There is only one mention of the creative industries in the Red Book accompanying this week’s Budget.
Only one, for an industry which generates £70,000 a minute for the UK economy.
Only one, for an industry which employs 1.5 million people.
Only one, for an industry which accounts for 10% of UK exports.
Here it is:
1.141 In addition, the Government is providing further support for the creative industries. The UK represents a global centre of excellence in digital media production, including visual effects.

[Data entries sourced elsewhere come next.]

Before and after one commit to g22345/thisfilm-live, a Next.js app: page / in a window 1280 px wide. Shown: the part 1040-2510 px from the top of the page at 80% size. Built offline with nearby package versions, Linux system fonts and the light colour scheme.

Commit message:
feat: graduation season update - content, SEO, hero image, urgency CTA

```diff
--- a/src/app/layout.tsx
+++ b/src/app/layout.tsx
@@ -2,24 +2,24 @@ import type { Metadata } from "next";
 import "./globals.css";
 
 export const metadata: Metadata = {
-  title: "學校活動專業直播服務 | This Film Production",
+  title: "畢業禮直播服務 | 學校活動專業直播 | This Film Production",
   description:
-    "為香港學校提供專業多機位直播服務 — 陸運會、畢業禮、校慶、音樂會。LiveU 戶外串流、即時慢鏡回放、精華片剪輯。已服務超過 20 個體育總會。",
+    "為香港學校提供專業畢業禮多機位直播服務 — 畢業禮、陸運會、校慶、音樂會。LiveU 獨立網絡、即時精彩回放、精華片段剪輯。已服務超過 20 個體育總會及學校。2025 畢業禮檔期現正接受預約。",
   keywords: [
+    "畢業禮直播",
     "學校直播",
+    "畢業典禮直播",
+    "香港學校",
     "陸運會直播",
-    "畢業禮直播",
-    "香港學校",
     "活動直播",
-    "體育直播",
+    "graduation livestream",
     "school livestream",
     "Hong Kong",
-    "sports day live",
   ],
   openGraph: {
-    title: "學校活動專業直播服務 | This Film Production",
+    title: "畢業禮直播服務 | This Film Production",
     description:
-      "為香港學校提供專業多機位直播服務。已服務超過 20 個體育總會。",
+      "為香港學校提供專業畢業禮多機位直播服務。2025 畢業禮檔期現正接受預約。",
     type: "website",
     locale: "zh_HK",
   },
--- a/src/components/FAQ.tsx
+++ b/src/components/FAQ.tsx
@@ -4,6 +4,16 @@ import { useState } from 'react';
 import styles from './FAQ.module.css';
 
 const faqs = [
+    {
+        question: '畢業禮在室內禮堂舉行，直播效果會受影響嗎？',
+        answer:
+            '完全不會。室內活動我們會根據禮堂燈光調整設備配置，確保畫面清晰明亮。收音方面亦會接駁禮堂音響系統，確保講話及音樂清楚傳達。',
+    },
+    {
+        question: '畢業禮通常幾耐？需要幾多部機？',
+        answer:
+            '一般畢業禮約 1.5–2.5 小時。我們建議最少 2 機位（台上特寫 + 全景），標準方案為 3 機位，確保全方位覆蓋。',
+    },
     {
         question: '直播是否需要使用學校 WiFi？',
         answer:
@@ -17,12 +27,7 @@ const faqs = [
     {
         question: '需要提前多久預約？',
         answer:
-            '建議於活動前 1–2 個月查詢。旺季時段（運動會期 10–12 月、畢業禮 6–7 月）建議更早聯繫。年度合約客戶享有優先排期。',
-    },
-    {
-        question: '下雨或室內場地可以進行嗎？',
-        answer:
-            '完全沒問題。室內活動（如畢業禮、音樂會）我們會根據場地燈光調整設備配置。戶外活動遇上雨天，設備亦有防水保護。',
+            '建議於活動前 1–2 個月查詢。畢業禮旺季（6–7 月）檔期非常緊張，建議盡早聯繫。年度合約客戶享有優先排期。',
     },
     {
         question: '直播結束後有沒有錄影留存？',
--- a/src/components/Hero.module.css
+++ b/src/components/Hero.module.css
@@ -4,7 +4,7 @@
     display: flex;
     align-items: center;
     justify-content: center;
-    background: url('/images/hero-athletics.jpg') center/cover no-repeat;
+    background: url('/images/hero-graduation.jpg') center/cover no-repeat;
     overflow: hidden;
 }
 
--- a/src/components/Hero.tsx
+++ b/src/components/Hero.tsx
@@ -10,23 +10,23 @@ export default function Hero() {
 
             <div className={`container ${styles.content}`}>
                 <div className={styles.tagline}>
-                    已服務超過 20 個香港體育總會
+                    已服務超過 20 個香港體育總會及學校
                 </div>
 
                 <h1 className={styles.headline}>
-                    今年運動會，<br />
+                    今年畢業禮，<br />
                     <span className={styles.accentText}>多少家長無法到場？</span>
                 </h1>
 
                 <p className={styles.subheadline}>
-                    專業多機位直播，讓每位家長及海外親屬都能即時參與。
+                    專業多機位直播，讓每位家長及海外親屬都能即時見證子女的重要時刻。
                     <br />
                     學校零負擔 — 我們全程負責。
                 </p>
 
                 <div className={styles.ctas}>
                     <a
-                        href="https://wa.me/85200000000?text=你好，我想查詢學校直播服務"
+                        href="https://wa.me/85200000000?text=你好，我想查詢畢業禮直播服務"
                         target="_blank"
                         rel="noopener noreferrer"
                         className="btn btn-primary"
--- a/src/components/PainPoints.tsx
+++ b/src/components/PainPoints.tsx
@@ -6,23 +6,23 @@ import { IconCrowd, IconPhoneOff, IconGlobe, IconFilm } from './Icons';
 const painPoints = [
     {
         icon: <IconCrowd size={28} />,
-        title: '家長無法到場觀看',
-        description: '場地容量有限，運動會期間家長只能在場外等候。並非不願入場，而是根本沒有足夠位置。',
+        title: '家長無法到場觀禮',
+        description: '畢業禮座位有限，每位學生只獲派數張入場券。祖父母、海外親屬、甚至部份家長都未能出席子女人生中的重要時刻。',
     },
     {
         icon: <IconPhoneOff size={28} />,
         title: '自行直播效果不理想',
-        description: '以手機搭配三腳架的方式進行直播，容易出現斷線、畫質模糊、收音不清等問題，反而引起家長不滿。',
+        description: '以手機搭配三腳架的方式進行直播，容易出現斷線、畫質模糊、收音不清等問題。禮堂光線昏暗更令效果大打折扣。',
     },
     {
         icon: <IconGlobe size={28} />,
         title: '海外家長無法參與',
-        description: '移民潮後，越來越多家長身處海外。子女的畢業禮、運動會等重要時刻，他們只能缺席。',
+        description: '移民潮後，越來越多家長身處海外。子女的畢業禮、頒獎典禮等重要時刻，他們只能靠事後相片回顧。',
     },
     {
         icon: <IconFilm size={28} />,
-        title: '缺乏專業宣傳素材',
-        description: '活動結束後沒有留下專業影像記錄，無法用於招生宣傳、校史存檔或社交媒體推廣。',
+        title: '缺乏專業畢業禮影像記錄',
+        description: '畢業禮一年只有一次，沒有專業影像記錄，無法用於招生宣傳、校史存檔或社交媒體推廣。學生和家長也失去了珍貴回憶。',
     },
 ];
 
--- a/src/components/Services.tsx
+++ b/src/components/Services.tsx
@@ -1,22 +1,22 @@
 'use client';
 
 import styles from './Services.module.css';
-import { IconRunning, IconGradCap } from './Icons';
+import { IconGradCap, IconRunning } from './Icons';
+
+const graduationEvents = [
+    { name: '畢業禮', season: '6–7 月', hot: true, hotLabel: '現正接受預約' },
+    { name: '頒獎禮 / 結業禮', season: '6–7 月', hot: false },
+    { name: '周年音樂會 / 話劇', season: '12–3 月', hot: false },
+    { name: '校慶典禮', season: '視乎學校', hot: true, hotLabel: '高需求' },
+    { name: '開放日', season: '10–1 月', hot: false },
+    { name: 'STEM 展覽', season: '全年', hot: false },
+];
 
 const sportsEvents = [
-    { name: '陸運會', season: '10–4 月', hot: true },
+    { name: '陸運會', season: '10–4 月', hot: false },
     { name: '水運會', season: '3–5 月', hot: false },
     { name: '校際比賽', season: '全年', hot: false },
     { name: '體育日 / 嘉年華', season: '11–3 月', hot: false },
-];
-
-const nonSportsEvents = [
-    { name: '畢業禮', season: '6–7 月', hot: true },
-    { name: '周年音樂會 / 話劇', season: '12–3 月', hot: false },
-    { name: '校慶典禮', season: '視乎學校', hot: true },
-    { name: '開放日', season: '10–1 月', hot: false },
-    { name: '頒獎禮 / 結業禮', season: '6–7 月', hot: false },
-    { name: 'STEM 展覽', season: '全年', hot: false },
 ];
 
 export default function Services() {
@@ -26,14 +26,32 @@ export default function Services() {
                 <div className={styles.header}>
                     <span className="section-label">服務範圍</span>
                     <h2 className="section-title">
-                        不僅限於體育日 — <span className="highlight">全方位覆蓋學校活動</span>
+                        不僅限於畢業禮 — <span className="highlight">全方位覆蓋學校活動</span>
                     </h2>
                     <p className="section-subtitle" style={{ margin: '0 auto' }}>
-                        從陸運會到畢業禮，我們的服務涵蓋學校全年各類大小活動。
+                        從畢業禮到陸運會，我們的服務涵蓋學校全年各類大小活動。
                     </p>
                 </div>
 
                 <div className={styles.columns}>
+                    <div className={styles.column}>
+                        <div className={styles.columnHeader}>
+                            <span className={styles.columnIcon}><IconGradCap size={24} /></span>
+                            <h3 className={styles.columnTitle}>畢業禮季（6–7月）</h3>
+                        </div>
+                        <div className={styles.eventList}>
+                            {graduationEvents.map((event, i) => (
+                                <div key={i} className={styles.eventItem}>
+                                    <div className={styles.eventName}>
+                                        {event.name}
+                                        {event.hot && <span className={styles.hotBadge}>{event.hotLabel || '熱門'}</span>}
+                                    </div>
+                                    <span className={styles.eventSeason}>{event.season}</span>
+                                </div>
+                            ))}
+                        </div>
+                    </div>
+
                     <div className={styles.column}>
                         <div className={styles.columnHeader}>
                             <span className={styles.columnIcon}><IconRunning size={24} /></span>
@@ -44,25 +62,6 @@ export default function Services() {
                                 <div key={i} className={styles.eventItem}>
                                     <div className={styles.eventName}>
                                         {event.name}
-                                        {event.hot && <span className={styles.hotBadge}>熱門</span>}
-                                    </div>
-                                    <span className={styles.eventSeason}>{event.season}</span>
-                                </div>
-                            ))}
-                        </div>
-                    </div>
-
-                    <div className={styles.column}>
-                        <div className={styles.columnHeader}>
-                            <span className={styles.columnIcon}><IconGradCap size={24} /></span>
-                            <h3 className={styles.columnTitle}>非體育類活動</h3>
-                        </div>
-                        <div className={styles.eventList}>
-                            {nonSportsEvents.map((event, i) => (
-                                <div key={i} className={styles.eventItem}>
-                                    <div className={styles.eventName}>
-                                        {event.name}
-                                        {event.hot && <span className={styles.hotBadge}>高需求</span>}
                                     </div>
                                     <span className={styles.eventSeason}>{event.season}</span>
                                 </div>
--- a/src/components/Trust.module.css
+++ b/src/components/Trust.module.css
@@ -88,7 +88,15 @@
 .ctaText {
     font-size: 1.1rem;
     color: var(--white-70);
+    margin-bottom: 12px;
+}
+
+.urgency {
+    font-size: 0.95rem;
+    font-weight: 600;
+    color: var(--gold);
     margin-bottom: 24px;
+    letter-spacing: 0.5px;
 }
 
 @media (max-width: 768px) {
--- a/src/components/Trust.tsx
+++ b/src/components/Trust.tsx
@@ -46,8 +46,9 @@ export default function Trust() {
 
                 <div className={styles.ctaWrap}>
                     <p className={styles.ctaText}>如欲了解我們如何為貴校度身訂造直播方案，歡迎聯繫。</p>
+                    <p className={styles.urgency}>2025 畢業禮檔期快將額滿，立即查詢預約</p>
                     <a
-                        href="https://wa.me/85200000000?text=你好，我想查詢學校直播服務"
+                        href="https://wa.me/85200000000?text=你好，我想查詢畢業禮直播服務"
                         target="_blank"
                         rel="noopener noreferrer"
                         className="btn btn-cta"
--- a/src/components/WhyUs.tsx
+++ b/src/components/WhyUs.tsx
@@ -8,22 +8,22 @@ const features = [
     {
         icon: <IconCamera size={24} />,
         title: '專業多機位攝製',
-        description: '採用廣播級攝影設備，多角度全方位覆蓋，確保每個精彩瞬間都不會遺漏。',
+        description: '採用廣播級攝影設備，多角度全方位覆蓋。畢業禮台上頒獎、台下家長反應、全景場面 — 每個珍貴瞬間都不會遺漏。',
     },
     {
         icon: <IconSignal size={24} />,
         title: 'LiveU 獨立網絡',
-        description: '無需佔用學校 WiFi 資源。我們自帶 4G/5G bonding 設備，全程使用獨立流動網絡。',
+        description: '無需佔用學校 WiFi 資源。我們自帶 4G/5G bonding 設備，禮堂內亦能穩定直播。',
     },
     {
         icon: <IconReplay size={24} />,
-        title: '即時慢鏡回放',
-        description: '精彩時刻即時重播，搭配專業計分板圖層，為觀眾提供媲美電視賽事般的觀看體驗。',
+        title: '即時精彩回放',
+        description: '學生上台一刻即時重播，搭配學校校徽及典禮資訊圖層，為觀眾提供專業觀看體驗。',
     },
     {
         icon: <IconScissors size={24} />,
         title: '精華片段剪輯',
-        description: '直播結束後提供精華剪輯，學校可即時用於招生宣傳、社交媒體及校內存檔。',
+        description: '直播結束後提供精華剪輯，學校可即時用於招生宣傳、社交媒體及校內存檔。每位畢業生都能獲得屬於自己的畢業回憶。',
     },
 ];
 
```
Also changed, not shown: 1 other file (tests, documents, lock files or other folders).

To further support this high-tech and export-oriented sector, build capacity and support growth:• the Technology Strategy Board will design and launch a new competition of up to £15 million inviting consortia bids to support digital content production through partnerships with industry, including specialist SMEs, educational research facilities and training providers;• funding for the Skills Investment Fund will be increased to £8 million each year over the next two years, with Government match-funding voluntary industry contributions to support skills development in the UK digital content sectors; and• the Government will launch a public consultation on options to provide further support for the visual effects industry through the tax system.
That’s your lot, in a 122-page document.
Yet the Department for culture, media and sport says: “With the right support, they [creative industries] have the potential to bring even more benefits to our culture and economy.”
It seems that one part of the government is not talking to another.